Tecumseh Court asks what the twentieth anniversary of the Iraq War teaches us about Ukraine.
By Tecumseh Court
On May 24, 1970, about 70 kilometers from the USSR’s border with Norway, Soviet scientists began drilling a hole with the goal of digging deeper into the planet than mankind ever had before. The year before, the Americans had become the first to walk on the moon. Perhaps the Soviets thought that if they couldn’t beat the enemy to the heavens, they could surely beat them to hell.
We don’t know exactly who ordered them to begin digging, or why. In 1994, the project was abandoned. We do know that the Kola Superdeep Borehole, 12.3 kilometers deep, is the furthest man has ever burrowed into the earth. The hole is deeper than Mount Everest is tall. It is deeper than the Marianas Trench, the ocean’s lowest point.
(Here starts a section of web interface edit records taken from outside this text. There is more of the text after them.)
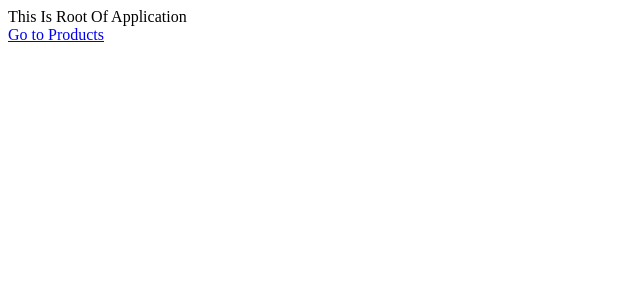
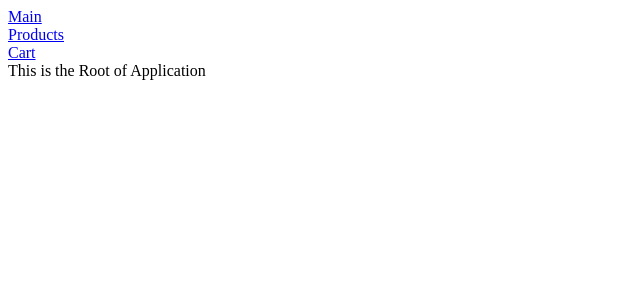
Before and after one commit to Markiewic/keeper, a React (Create React App) app: page / in a window 1280 px wide. Shown: the top 300 px of the page, without its empty margins (0-640 px from the left). Built offline with nearby package versions, Linux system fonts and the light colour scheme.

Commit message:
Небольшое изменение архитектуры

```diff
--- a/src/App.js
+++ b/src/App.js
@@ -1,15 +1,37 @@
 import React, { Component } from 'react';
 import { connect } from 'react-redux';
+import { BrowserRouter, Route, Switch, Link } from 'react-router-dom';
+
+import Main from './components/Main';
 import Products from './components/Products';
+import Cart from './components/Cart';
+
+import { fetchProducts } from './actions/products-actions';
 
 class App extends Component {
-  render() {
-    return (
-      <div className="App">
-        <Products />
-      </div>
-    );
-  }
+
+    componentWillMount() {
+        this.props.fetchProducts();
+    }
+
+    render() {
+        return (
+            <BrowserRouter>
+                <div>
+                    <nav>
+                        <Link to="/">Main</Link><br />
+                        <Link to="/products">Products</Link><br />
+                        <Link to="/cart">Cart</Link>
+                    </nav>
+                    <Switch>
+                        <Route path="/" exact component={Main} />
+                        <Route path="/products" component={Products} />
+                        <Route path="/cart" component={Cart} />
+                    </Switch>
+                </div>
+            </BrowserRouter>
+        );
+    }
 }
 
-export default connect(null, null)(App);
+export default connect(null, { fetchProducts })(App);
--- /dev/null
+++ b/src/components/Main.js
@@ -0,0 +1,13 @@
+import React, { Component } from 'react';
+
+class Root extends Component {
+    render() {
+        return (
+            <div>
+                This is the Root of Application
+            </div>
+        );
+    }
+}
+
+export default Root;
--- a/src/index.js
+++ b/src/index.js
@@ -1,34 +1,14 @@
-// import React from 'react';
-// import ReactDOM from 'react-dom';
-// import './index.css';
-// import App from './App';
-// import * as serviceWorker from './serviceWorker';
-
-// ReactDOM.render(<App />, document.getElementById('root'));
-
-// // If you want your app to work offline and load faster, you can change
-// // unregister() to register() below. Note this comes with some pitfalls.
-// // Learn more about service workers: http://bit.ly/CRA-PWA
-// serviceWorker.unregister();
-
 import React from 'react';
 import ReactDOM from 'react-dom';
 import { Provider } from 'react-redux';
-import { BrowserRouter, Route, Switch } from 'react-router-dom';
 
-import Root from './components/Root';
-import Products from './components/Products';
+import App from './App';
 import store from './store';
 
 
 ReactDOM.render(
     <Provider store={store}>
-        <BrowserRouter>
-            <Switch>
-                <Route path="/" exact component={Root} />
-                <Route path="/products" component={Products} />
-            </Switch>
-        </BrowserRouter>
+        <App />
     </Provider>,
     document.getElementById("root")
 );
--- a/src/store.js
+++ b/src/store.js
@@ -4,6 +4,6 @@ import rootReducer from './reducers/reducers';
 
 const initialState = {};
 
-const store = createStore(rootReducer, initialState, compose(applyMiddleware(thunk), window.__REDUX_DEVTOOLS_EXTENSION__ && window.__REDUX_DEVTOOLS_EXTENSION__()));
+const store = createStore(rootReducer, initialState, compose(applyMiddleware(thunk), window.__REDUX_DEVTOOLS_EXTENSION__ ? window.__REDUX_DEVTOOLS_EXTENSION__() : a => a));
 
 export default store;
```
The Americans won the space race, but in the dirt’s depths, the Soviets triumphed.
The voyage took surprising paths. By 1979, they had reached 6.9 kilometers. Drill bits that had sliced through granite rock snapped against formations and layers of unexpected density. They were rebuilt and refitted, again and again. Years later, at 12 kilometers, scientists found temperatures of 356 degrees Fahrenheit rather than the 212 degrees they had expected. At those temperatures, rock liquefied, and the drill bits behaved as if digging through plastic.
From 1989 to 1992, the Soviets, then the Russians, continued searching for material suitable for drilling through the earth, hoping to dig a 15-kilometer hole. They discovered water in the earth’s crust at depths no model had predicted, as well as hundreds if not thousands of protozoa and other life forms. But after the Soviet Union collapsed, digging ceased. In 2005, the borehole was capped. Today, the station is a ghost town.
Iraq, two decades later
Twenty years ago, as the world reeled from the 9/11 terror attacks, a corps of American warriors and a handful of their coalition partners camped in Kuwait. A prospective diplomatic endgame dominated headlines. Then-Secretary of State Colin Powell, himself no stranger to Saddam Hussein, briefed the United Nations on the casus belli. War would come to Iraq, Powell claimed, because the nation’s ruling regime possessed weapons of mass destruction that would threaten humanity if it did not.
Keep reading with a 7-day free trial
Subscribe to The Cosmopolitan Globalist to keep reading this post and get 7 days of free access to the full post archives.